The Korean peninsula was a flashpoint even before the Korean War. The nature of the danger, however, has changed a great deal. Up until around 10 years ago the real danger in North Korea was its military strength, which its society had sacrificed so much to build up. North Korea had powerful allies - the Soviet Union and China - that didn't really approve of its risk taking, but nevertheless provided some comfort. The North posed a massive threat to South Korea. Seoul was only a few miles from the demilitarized zone. The danger of the South being overrun very quickly was very great. In the last 20 years or so, however, the military balance between North Korea and South Korea has gradually been reversed. The combination of South Korean and American forces there today is clearly superior to those of North Korea. But the new danger militarily is that a society that is cornered can perhaps be even more irrational and more dangerous than one that enjoys superiority. This is the situation we face. This is why it is a flashpoint.
Now how do we deal with this? Both South Korea and the United States have a common interest in the security, stability, and prosperity of Korea and the region around it. The most immediately important thing is that nothing be done to undermine the military strength that South Korea enjoys today.

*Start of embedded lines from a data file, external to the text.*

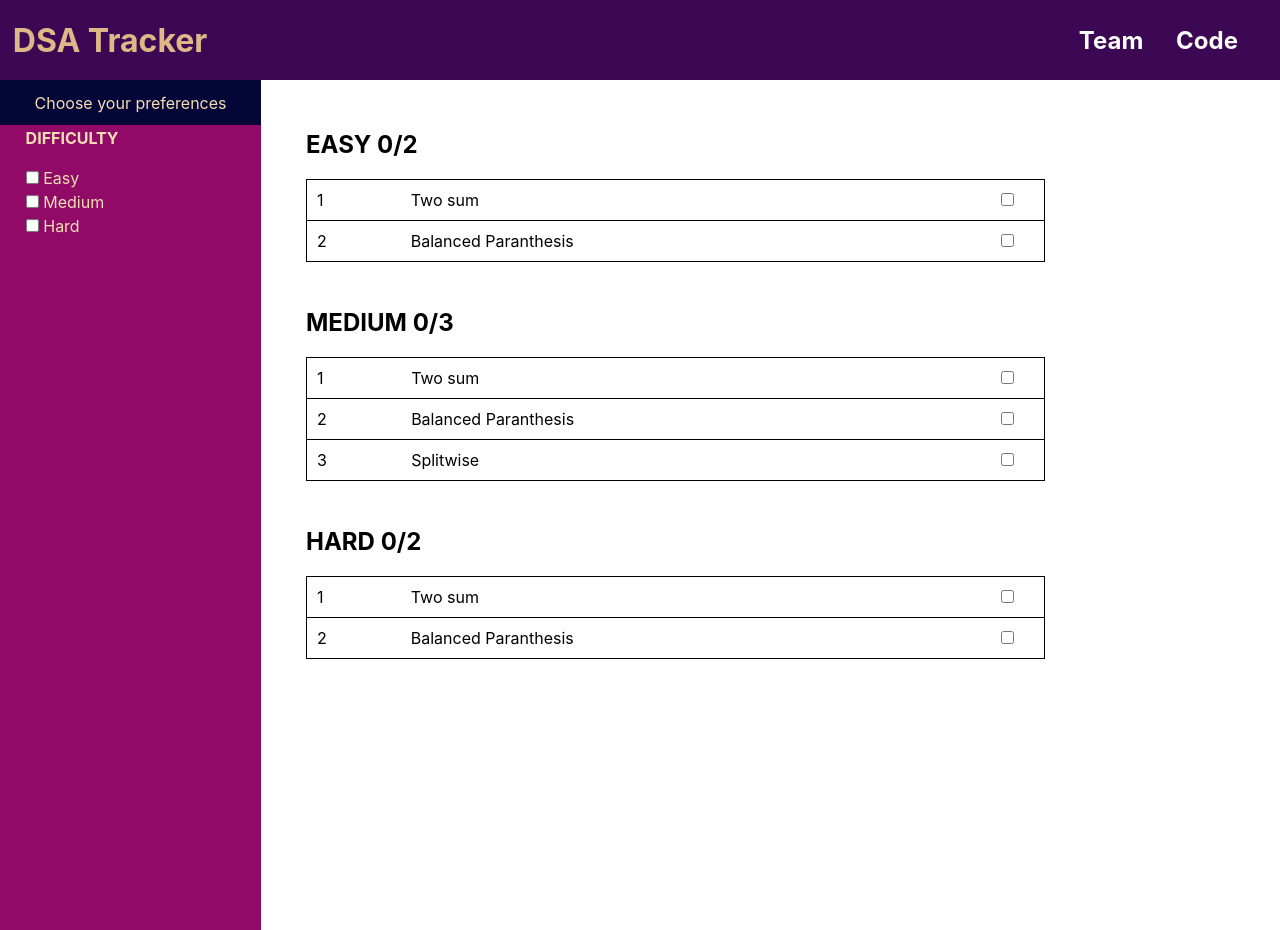
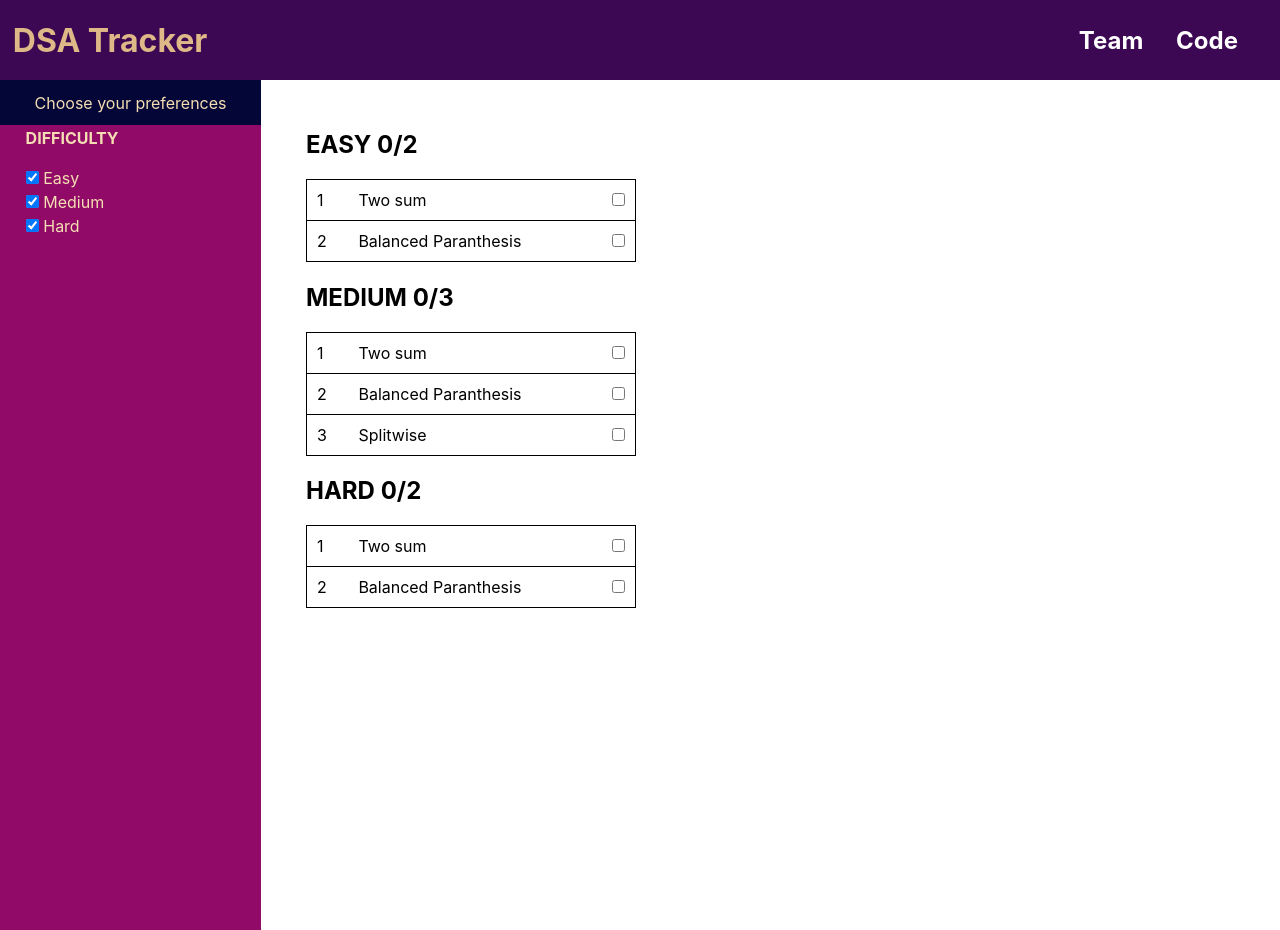
Before and after one commit to ManavMuthanna/DSA-Tracker, a React (Create React App) app in the folder client/: page / in a window 1280 px wide. Built offline with nearby package versions, Linux system fonts and the light colour scheme.

Commit message:
feat: add filter by difficulty

```diff
--- a/client/public/index.html
+++ b/client/public/index.html
@@ -24,7 +24,7 @@
       work correctly both with client-side routing and a non-root public URL.
       Learn how to configure a non-root public URL by running `npm run build`.
     -->
-    <title>React App</title>
+    <title>DSA Tracker</title>
   </head>
   <body>
     <noscript>You need to enable JavaScript to run this app.</noscript>
--- a/client/src/components/questions/questions.js
+++ b/client/src/components/questions/questions.js
@@ -1,7 +1,7 @@
 import React, { useState } from "react";
 import "../questions/questions.css";
 
-function Questions() {
+function Questions({ selectedDifficulty = {} }) {
   const object = {
     easy: ["Two sum", "Balanced Paranthesis"],
     medium: ["Two sum", "Balanced Paranthesis", "Splitwise"],
@@ -31,10 +31,19 @@ function Questions() {
     });
   };
 
+  const allDifficultiesUnchecked =
+  selectedDifficulty.easy === false &&
+  selectedDifficulty.medium === false &&
+  selectedDifficulty.hard === false;
+  console.log(allDifficultiesUnchecked);
   return (
     <>
       <div className="table-div">
-        {Object.entries(object).map(([difficulty, questions]) => (
+        {allDifficultiesUnchecked ? (
+          <h2>No questions to recommend</h2>
+        ) : (
+          Object.entries(object).map(([difficulty, questions]) => (
+            selectedDifficulty?.[difficulty] && (
               <div className="question-table" key={difficulty}>
                 <h2>
                   {" "}
@@ -61,7 +70,9 @@ function Questions() {
                   </tbody>
                 </table>
               </div>
-        ))}
+            )
+          ))
+        )}
       </div>
     </>
   );
--- a/client/src/components/sidebar/sidebar.js
+++ b/client/src/components/sidebar/sidebar.js
@@ -1,5 +1,34 @@
-import "../sidebar/sidebar.css";
+import React, { useState, useEffect } from 'react';
+import '../sidebar/sidebar.css';
+import Questions from '../questions/questions';
+
 function Sidebar() {
+  const [selectedDifficulty, setSelectedDifficulty] = useState({
+    easy: true,
+    medium: true,
+    hard: true,
+  });
+
+  const handleCheckboxChange = (difficulty) => {
+    setSelectedDifficulty((prev) => ({
+      ...prev,
+      [difficulty]: !prev[difficulty],
+    }));
+  };
+
+  const selectedCount = Object.values(selectedDifficulty).filter(Boolean).length;
+
+  useEffect(() => {
+    // If all checkboxes are unchecked, set all of them to checked initially
+    if (selectedCount === 0) {
+      setSelectedDifficulty({
+        easy: false,
+        medium: false,
+        hard: false,
+      });
+    }
+  }, [selectedCount]);
+
   return (
     <>
       <div>
@@ -9,21 +38,40 @@ function Sidebar() {
         <div className="sidebar">
           <div className="difficulty">
             <h4>DIFFICULTY</h4>
-        <br></br>
+            <br />
             <div className="checkboxes">
-          <input type="checkbox" id="easy" value="Easy"></input>
-          <label for="easy">Easy</label>
-          <br></br>
-          <input type="checkbox" id="medium" value="Medium"></input>
-          <label for="medium">Medium</label>
-          <br></br>
-          <input type="checkbox" id="hard" value="Hard"></input>
-          <label for="hard">Hard</label>
-          <br></br>
+              <input
+                type="checkbox"
+                id="easy"
+                value="Easy"
+                checked={selectedDifficulty.easy}
+                onChange={() => handleCheckboxChange('easy')}
+              />
+              <label htmlFor="easy">Easy</label>
+              <br />
+              <input
+                type="checkbox"
+                id="medium"
+                value="Medium"
+                checked={selectedDifficulty.medium}
+                onChange={() => handleCheckboxChange('medium')}
+              />
+              <label htmlFor="medium">Medium</label>
+              <br />
+              <input
+                type="checkbox"
+                id="hard"
+                value="Hard"
+                checked={selectedDifficulty.hard}
+                onChange={() => handleCheckboxChange('hard')}
+              />
+              <label htmlFor="hard">Hard</label>
+              <br />
             </div>
           </div>
         </div>
       </div>
+      <Questions selectedDifficulty={selectedDifficulty} />
     </>
   );
 }
```
Lines whose indentation alone changed are shown as unchanged.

Looking ahead to the period of possible reunification of the two Koreas, some adjustments at least in the composition of U.S. forces in Korea may be possible and sensible, but any significant change in those forces today would be dangerous, particularly in view of North Korea's nuclear developments. We must also do everything we can to avoid the total collapse of the North. If that regime collapses, the resulting chaos will impose an enormous economic burden on South Korea. There would also be a military problem if South Korea tried to fill the vacuum, moving forces near its Chinese border and making China uncomfortable. …